We all know that fears and misperceptions linger on both sides of the Pacific. Some in our country see China’s progress as a threat to the United States; some in China worry that America seeks to constrain China’s growth. We reject both those views. The fact is that a thriving America is good for China and a thriving China is good for America. We both have much more to gain from cooperation than from conflict. But you cannot build a relationship on aspirations alone. It is up to both of us to more consistently translate positive words into effective cooperation — and, crucially, to meet our respective global responsibilities and obligations. These are the things that will determine whether our relationship delivers on its potential in the years to come. We also have to be honest about our differences.

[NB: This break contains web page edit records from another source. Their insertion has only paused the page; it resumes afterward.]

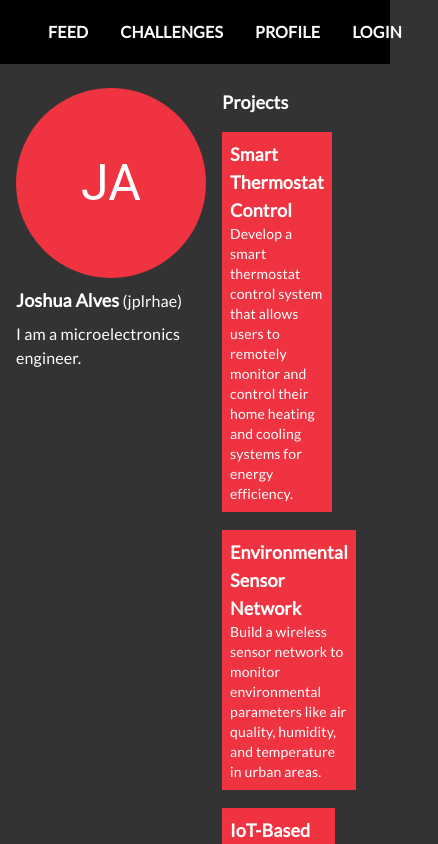
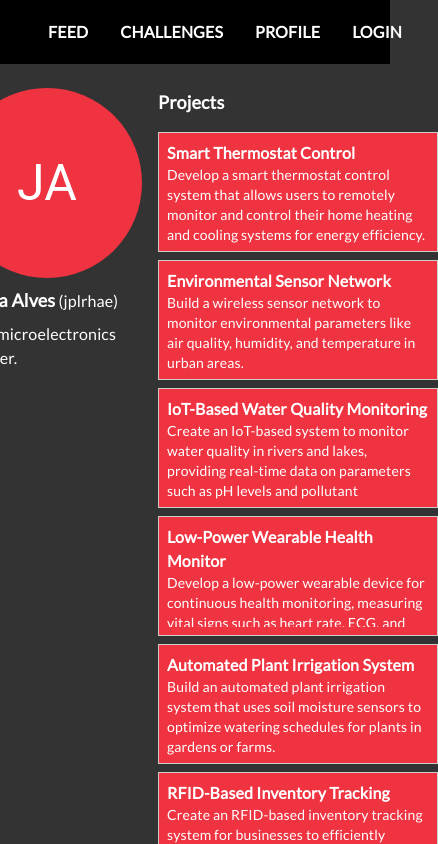
Before and after one commit to jplrhae/nexus-ui, a React (Vite) app: page /profile in a window 390 px wide. Shown: the top 844 px of the page, 438 px wide, since content can reach past the window. Built offline with nearby package versions, Linux system fonts and the light colour scheme.

Commit message:
Projects list responsiveness

```diff
--- a/src/components/ProfileInfo.tsx
+++ b/src/components/ProfileInfo.tsx
@@ -1,4 +1,3 @@
-import { useEffect, useState } from "react";
 import { IUser } from "../interfaces/IUser";
 import { Avatar } from "@mui/material";
 
--- a/src/components/ProjectCard.tsx
+++ b/src/components/ProjectCard.tsx
@@ -1,4 +1,5 @@
 import { IProject } from "../interfaces/IProject";
+import "../styles/ProjectView.css";
 
 interface IProjectCardProps {
   project: IProject;
@@ -6,12 +7,9 @@ interface IProjectCardProps {
 
 export default function ProjectCard(props: IProjectCardProps) {
   return (
-    <div
-      className="flex flex-col p-2 bg-primary"
-      style={{ flexBasis: "calc(33.33% - 10px)", marginBottom: "10px" }}
-    >
-      <div className="text-lg font-bold">{props.project.name}</div>
-      <div className="text-sm">{props.project.description}</div>
+    <div className="project-card flex flex-col p-2 bg-primary basis-0 grow">
+      <div className="font-bold">{props.project.name}</div>
+      <div className="text-sm overflow-hidden">{props.project.description}</div>
     </div>
   );
 }
--- a/src/components/ProjectsView.tsx
+++ b/src/components/ProjectsView.tsx
@@ -1,6 +1,7 @@
-import { Grid } from "@mui/material";
 import { IProject } from "../interfaces/IProject";
 import ProjectCard from "./ProjectCard";
+import Button from "@mui/material/Button";
+import "../styles/ProjectView.css";
 
 interface IProjectsViewProps {
   projects: IProject[];
@@ -15,6 +16,9 @@ export default function ProjectsView(props: IProjectsViewProps) {
           <ProjectCard project={project} />
         ))}
       </div>
+      <Button variant="contained" className="flex-end">
+        New project
+      </Button>
     </div>
   );
 }
--- /dev/null
+++ b/src/styles/ProjectView.css
@@ -0,0 +1,22 @@
+.row-container {
+  display: flex;
+  flex-wrap: wrap;
+  gap: 10px;
+  justify-content: flex-start;
+  align-items: flex-start;
+}
+
+.project-card {
+  min-width: 280px;
+  height: 120px;
+  background-color: #ef3340;
+  border: 1px solid #ccc;
+  padding: 10px;
+  box-sizing: border-box;
+}
+
+@media (max-width: 768px) {
+  .project-card {
+    width: calc(50% - 10px);
+  }
+}
```
Also changed, not shown: src/styles/ProjectCard.css (deleted, +0 -8 lines).
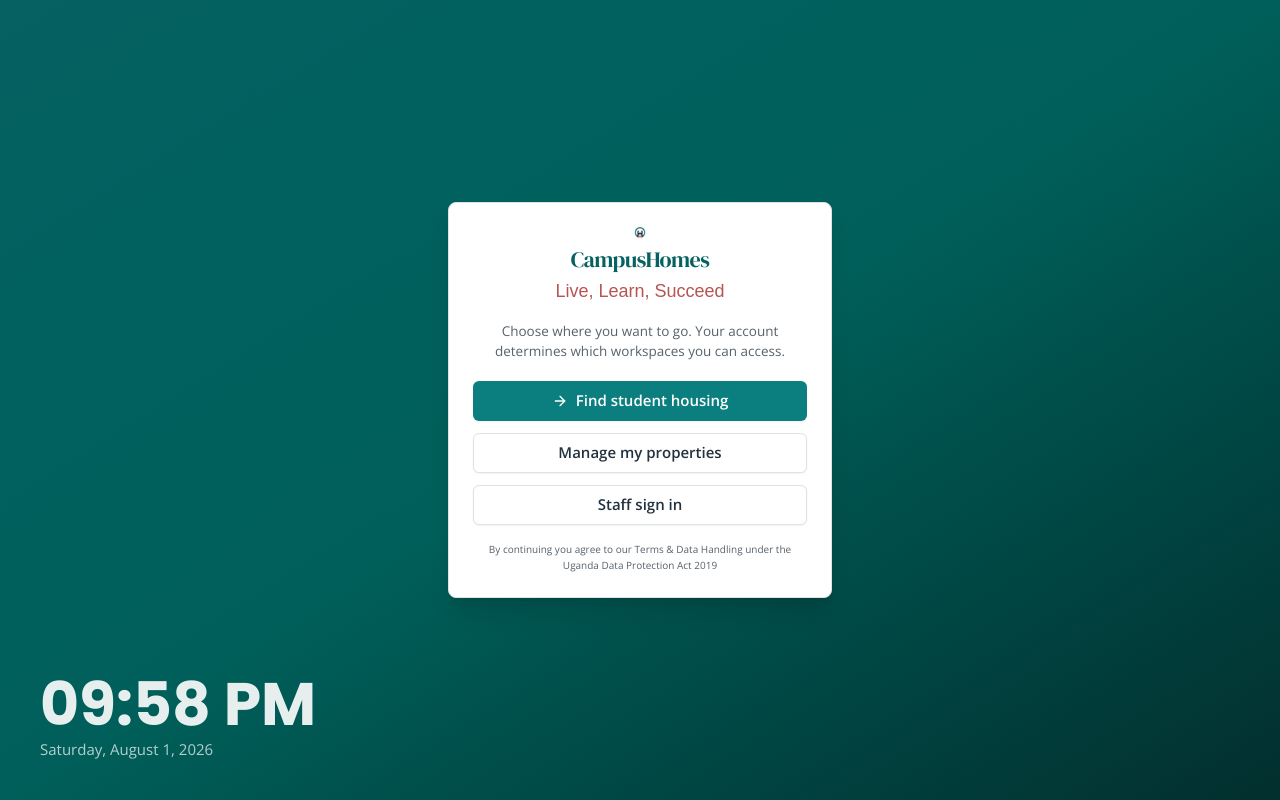
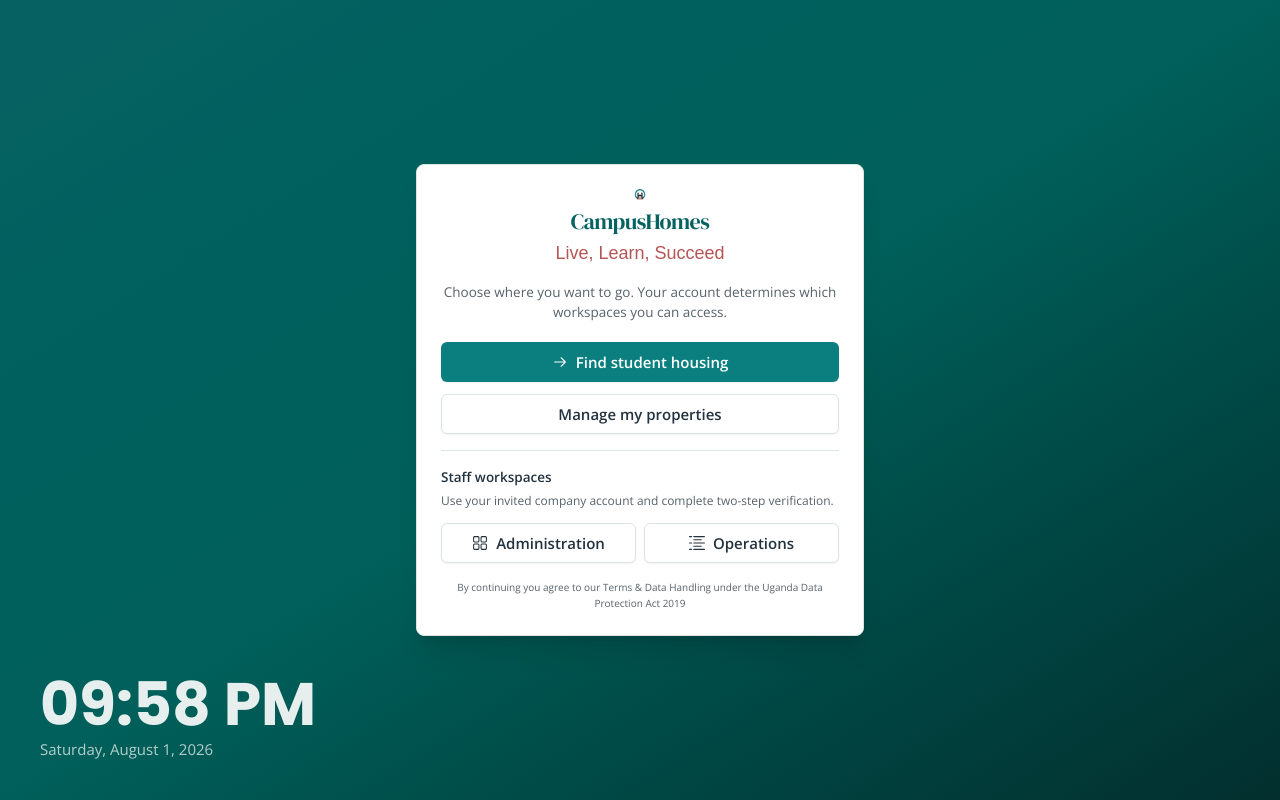
Before and after one commit to Festo-Wampamba/Campus-Homes, a Next.js app in the folder apps/web/: page /sign-in in a window 1280 px wide. Built offline with nearby package versions, Linux system fonts and the light colour scheme; no server answers; a web font is replaced by a local one.

Commit message:
feat(auth): expose staff workspace sign-in choices
Replace the single staff entry point with explicit Administration and Operations actions. Preserve safe deep links only for their matching workspace and cover both generated routes with focused rendering tests.

```diff
--- a/apps/web/src/app/(auth)/sign-in/sign-in-form.tsx
+++ b/apps/web/src/app/(auth)/sign-in/sign-in-form.tsx
@@ -1,6 +1,6 @@
 "use client";
 
-import { ArrowRight } from "lucide-react";
+import { ActivityLogIcon, ArrowRightIcon, DashboardIcon } from "@radix-ui/react-icons";
 
 import { Button } from "@/components/ui/button";
 import { Card, CardContent } from "@/components/ui/card";
@@ -23,7 +23,7 @@ export function SignInForm({ next, error }: { next: string | null; error?: strin
     next === "/ops" || next.startsWith("/ops/")) ? next : undefined;
 
   return (
-    <Card className="w-full max-w-sm shadow-xl">
+    <Card className="w-full max-w-md shadow-xl">
       <CardContent className="p-4 sm:p-6">
         <div className="mb-3 flex flex-col items-center gap-1 sm:mb-4">
           <Wordmark stacked />
@@ -41,16 +41,33 @@ export function SignInForm({ next, error }: { next: string | null; error?: strin
 
         <a href={signInUrl("consumer", next ?? undefined, "student")} className="block">
           <Button type="button" className="w-full gap-2">
-            <ArrowRight aria-hidden className="size-4" />
+            <ArrowRightIcon aria-hidden />
             Find student housing
           </Button>
         </a>
         <a href={signInUrl("consumer", "/landlords/enroll", "landlord")} className="mt-3 block">
           <Button type="button" variant="secondary" className="w-full">Manage my properties</Button>
         </a>
-        <a href={signInUrl("staff", staffNext, "staff")} className="mt-3 block">
-          <Button type="button" variant="secondary" className="w-full">Staff sign in</Button>
-        </a>
+        <div className="mt-4 border-t border-border pt-4" role="group" aria-labelledby="staff-workspaces">
+          <p id="staff-workspaces" className="text-sm font-semibold text-foreground">Staff workspaces</p>
+          <p className="mt-1 text-xs leading-relaxed text-muted-foreground">
+            Use your invited company account and complete two-step verification.
+          </p>
+          <div className="mt-3 grid grid-cols-1 gap-2 sm:grid-cols-2">
+            <a href={signInUrl("staff", staffNext?.startsWith("/admin") ? staffNext : "/admin", "staff")} className="block">
+              <Button type="button" variant="secondary" className="w-full gap-2 active:-translate-y-px">
+                <DashboardIcon aria-hidden />
+                Administration
+              </Button>
+            </a>
+            <a href={signInUrl("staff", staffNext?.startsWith("/ops") ? staffNext : "/ops", "staff")} className="block">
+              <Button type="button" variant="secondary" className="w-full gap-2 active:-translate-y-px">
+                <ActivityLogIcon aria-hidden />
+                Operations
+              </Button>
+            </a>
+          </div>
+        </div>
 
         <p className="mt-4 text-center text-[10px] leading-relaxed text-muted-foreground">
           By continuing you agree to our Terms & Data Handling under the Uganda Data Protection Act 2019
```
Also changed, not shown: 1 other file (tests, documents, lock files or other folders).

We will address them firmly and decisively as we pursue the urgent work we have to do together. And we have to avoid unrealistic expectations.
The Mongols won decisive victories at Sanfengshan (9 February 1232), Yangyi (24 February 1232), and T’iehling (1 March 1232). Subutai was able to maneuver along the Jin lines of retreat and destroyed their entire army. After the battle, the top Jin general Wan-Yen Yi was captured: his last wish was to meet with Subutai to pay his respects to the legendary general.  Ögedei and the main Mongol army returned to Mongolia, leaving Subutai with a small force to complete the conquest of Henan . The heavily fortified city of Kaifeng was besieged for a year and fell in early 1233. Though the Jin were completely defeated, the Mongol besieging force ran very short on food. To solve this problem, Subutai made an alliance with Song to get help to complete the job in mid-1233. With Song help, the last Jin stronghold of Caizhou fell in 1234. But it did not take the Song long to fall out with the Mongols. Two Song armies seized Kaifeng and Luoyang during the summer of 1234. The Mongols returned, destroyed the Song armies, and retook the cities.